Being a Mentor: Not Just for Folks at the Top of the Ladder

What do you see when you picture a mentor? I realized recently that when I pictured a mentor, I pictured someone at the height of her career – someone who’d reached the top of a ladder and accomplished all her goals. I didn’t picture someone like myself, since I still have goals I want to accomplish, things I want to learn, experiences I want to have. That was my perception—until last Thursday morning at the Raleigh Women’s Leadership Conference when I realized: I can mentor. While I may not be a President or CEO, my career experience is valuable and could likely help someone at an earlier stage of her career.

Listening to the hugely successful women on the stage at the Raleigh Convention Center, including new Raleigh Chamber CEO Adrienne Cole, made me think how much I would have loved to have one of them as a manager in my earlier career days. Fortunately, I work for an amazing businesswoman, but getting to this point in my career did not come easy. I spent many tumultuous years navigating corporate America after leaving the public education classroom. I worked for a few great folks and a few not so great folks along the way. I keep in touch with a few of the influential leaders and consider some of them my mentors, although it was never anything formal.

Most recently one of these mentors told me—keep your foot in the working world but don’t miss out on your baby at home. Advice that was tailored to me and not right for everyone, but it was helpful for me to hear. At the time she said it I had no idea how I was going to manage to follow her advice but those words stuck with me as I made my recent career move. In February I moved from a global publishing company to Reify Media. Flexible work hours are the norm and family is important at Reify Media. The look of envy in people’s eyes when I tell them about my new role is the affirmation that I made the right move when I followed my mentor’s advice.

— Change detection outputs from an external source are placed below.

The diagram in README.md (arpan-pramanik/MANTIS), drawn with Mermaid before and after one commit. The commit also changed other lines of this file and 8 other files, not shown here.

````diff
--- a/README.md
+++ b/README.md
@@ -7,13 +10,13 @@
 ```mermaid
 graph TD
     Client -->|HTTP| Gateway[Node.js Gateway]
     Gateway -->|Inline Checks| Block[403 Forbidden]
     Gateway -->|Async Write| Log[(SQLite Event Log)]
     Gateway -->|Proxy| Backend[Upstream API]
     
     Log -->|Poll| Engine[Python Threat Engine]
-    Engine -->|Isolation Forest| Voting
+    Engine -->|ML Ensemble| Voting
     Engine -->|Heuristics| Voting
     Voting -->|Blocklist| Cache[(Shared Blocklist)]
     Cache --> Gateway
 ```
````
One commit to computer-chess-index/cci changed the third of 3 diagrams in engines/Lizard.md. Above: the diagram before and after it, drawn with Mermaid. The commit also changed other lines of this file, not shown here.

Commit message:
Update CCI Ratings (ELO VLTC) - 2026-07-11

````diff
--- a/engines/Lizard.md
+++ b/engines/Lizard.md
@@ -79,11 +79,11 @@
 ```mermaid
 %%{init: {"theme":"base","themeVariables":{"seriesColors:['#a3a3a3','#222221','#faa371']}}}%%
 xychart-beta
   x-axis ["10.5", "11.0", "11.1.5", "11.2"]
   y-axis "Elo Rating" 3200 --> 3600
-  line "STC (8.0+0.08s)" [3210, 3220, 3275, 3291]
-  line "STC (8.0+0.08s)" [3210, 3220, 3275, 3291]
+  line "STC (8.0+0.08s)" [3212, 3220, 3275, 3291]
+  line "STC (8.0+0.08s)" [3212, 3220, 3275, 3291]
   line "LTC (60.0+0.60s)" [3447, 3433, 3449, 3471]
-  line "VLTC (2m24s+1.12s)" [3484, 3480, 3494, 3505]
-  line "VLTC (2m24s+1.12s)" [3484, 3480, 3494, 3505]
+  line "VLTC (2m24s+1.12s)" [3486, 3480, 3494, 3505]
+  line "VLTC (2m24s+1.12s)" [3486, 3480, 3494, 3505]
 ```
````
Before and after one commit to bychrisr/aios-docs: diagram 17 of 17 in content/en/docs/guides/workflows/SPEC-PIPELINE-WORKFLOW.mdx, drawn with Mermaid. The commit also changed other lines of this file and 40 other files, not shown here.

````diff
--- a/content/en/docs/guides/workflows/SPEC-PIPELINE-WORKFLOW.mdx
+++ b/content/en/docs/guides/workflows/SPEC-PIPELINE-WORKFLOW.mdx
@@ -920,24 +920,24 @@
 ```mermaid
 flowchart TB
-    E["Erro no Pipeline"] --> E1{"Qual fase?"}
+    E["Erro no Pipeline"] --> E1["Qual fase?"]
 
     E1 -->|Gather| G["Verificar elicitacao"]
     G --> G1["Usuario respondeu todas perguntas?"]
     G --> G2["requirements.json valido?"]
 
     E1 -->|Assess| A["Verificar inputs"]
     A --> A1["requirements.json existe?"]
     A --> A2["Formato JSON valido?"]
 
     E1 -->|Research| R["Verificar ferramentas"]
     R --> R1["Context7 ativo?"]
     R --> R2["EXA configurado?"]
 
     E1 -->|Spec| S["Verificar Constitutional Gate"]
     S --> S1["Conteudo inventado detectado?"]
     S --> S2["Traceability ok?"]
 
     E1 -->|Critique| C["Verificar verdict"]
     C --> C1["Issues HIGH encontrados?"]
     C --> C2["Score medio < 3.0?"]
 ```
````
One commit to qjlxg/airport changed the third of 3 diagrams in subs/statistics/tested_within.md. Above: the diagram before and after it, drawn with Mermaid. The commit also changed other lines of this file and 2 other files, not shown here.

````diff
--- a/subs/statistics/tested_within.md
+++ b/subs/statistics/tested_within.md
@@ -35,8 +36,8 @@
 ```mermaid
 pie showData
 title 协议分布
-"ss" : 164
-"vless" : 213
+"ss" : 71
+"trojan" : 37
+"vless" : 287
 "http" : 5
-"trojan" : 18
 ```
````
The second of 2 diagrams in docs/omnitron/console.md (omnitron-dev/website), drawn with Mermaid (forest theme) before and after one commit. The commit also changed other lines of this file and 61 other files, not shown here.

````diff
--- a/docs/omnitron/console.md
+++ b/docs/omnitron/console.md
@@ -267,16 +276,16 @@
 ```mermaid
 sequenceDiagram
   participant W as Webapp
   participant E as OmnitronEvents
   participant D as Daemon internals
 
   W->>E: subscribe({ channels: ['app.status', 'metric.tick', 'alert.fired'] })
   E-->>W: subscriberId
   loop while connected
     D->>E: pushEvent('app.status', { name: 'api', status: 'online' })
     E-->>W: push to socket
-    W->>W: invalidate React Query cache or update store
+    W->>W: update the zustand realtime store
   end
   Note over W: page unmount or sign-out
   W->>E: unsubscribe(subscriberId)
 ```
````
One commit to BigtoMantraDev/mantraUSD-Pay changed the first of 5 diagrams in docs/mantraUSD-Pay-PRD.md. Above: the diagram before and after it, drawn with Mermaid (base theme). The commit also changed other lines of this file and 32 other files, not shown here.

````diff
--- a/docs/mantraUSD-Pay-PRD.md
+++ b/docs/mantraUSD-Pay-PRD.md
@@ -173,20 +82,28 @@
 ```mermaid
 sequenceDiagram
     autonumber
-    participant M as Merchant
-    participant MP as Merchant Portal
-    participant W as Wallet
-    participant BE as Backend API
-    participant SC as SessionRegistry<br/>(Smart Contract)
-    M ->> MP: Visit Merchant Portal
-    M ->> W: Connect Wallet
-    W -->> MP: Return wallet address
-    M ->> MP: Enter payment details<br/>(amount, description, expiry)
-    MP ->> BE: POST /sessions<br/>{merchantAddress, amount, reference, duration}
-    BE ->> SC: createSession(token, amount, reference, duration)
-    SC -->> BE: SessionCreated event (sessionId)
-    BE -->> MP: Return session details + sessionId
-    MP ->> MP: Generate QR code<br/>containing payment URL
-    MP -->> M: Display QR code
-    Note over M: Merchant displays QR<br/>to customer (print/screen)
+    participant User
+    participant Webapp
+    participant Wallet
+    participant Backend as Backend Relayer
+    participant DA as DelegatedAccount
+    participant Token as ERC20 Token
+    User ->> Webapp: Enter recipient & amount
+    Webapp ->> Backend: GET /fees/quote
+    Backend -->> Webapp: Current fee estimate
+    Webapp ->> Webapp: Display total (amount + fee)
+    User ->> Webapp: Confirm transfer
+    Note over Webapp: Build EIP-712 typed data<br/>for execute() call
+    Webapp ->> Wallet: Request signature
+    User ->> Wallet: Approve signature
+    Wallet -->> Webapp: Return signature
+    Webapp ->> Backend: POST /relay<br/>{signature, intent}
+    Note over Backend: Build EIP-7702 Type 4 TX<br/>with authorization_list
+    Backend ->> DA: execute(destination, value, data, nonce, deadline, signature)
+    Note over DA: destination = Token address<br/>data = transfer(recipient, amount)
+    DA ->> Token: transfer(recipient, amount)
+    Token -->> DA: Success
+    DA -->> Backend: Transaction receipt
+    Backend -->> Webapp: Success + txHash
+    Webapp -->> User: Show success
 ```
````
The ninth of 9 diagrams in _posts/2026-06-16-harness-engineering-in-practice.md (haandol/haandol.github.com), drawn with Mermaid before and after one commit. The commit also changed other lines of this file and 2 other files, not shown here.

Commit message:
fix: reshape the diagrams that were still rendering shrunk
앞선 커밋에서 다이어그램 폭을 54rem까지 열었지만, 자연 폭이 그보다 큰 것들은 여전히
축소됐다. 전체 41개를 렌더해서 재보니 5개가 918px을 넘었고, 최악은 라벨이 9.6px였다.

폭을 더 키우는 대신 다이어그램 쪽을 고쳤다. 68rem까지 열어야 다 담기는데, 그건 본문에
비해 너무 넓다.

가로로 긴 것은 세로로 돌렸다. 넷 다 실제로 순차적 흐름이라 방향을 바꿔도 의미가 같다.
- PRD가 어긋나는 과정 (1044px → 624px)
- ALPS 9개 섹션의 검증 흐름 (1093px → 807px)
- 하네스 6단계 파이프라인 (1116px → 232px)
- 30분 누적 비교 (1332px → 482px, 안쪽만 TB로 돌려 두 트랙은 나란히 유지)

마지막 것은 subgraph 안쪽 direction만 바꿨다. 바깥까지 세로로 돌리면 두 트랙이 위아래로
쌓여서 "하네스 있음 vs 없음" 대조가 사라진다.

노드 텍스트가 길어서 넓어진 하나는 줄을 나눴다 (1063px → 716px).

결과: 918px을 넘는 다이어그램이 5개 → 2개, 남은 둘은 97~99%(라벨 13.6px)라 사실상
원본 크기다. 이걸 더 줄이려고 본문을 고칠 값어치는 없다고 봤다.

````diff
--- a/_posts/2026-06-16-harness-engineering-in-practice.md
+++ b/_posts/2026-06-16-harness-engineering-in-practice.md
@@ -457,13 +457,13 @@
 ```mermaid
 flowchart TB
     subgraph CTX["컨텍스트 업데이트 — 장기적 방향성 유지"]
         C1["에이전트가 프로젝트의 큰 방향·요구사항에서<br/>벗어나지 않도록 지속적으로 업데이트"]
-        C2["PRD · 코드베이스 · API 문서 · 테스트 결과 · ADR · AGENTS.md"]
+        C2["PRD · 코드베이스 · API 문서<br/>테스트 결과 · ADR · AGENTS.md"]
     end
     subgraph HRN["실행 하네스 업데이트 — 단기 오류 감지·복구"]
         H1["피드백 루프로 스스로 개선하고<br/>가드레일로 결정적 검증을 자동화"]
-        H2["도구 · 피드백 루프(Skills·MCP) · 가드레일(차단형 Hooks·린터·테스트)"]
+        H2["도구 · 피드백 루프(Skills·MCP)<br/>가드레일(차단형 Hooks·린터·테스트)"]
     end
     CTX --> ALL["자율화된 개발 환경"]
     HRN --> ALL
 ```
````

Now what?

In one morning spent at the Women’s Leadership Conference, I’ve realized I have the right stuff to help younger women in their careers. For years, I’ve had friends on Facebook and Linkedin reach out to ask how I made the leap from the elementary classroom to sales. I always love telling people my story and encouraging them to take the next step in their lives. I never thought of it as mentoring but it is. I was using my experiences to help guide the paths of those following me in their careers. The break-out sessions at the Women’s Leadership Conference further affirmed I have experiences to share. A fire has been lit inside of me to reach out and become a mentor in the Raleigh community.

As I was passionately telling Reify Media’s President (and my boss) about the conference and about my mentoring epiphany, she told me about the Mentoring Monday event hosted by Bizwomen coming up on April 3. This will be my next step in this mentoring journey. I plan to attend and hopefully connect with a mentor for myself. I plan to pick their brain about business but I also want to learn about how they got involved in being a mentor, so that I can transition to not only having a mentor but also to being a mentor for others.

My final thought on this is that Raleigh is lucky to have such an amazing group of female leaders. The crowd of around 600 at the Raleigh Women’s Leadership Conference affirmed it. Having a mentor event solely focused on women in business affirms it. I am excited to grow as a mentor and mentee. Stayed tuned to hear about my experience as I join in on Mentoring Monday on April 3, 2017 on NCSU’s campus.

This article was also published on LinkedIn as https://www.linkedin.com/pulse/being-mentor-just-folks-top-ladder-kathryn-dunn.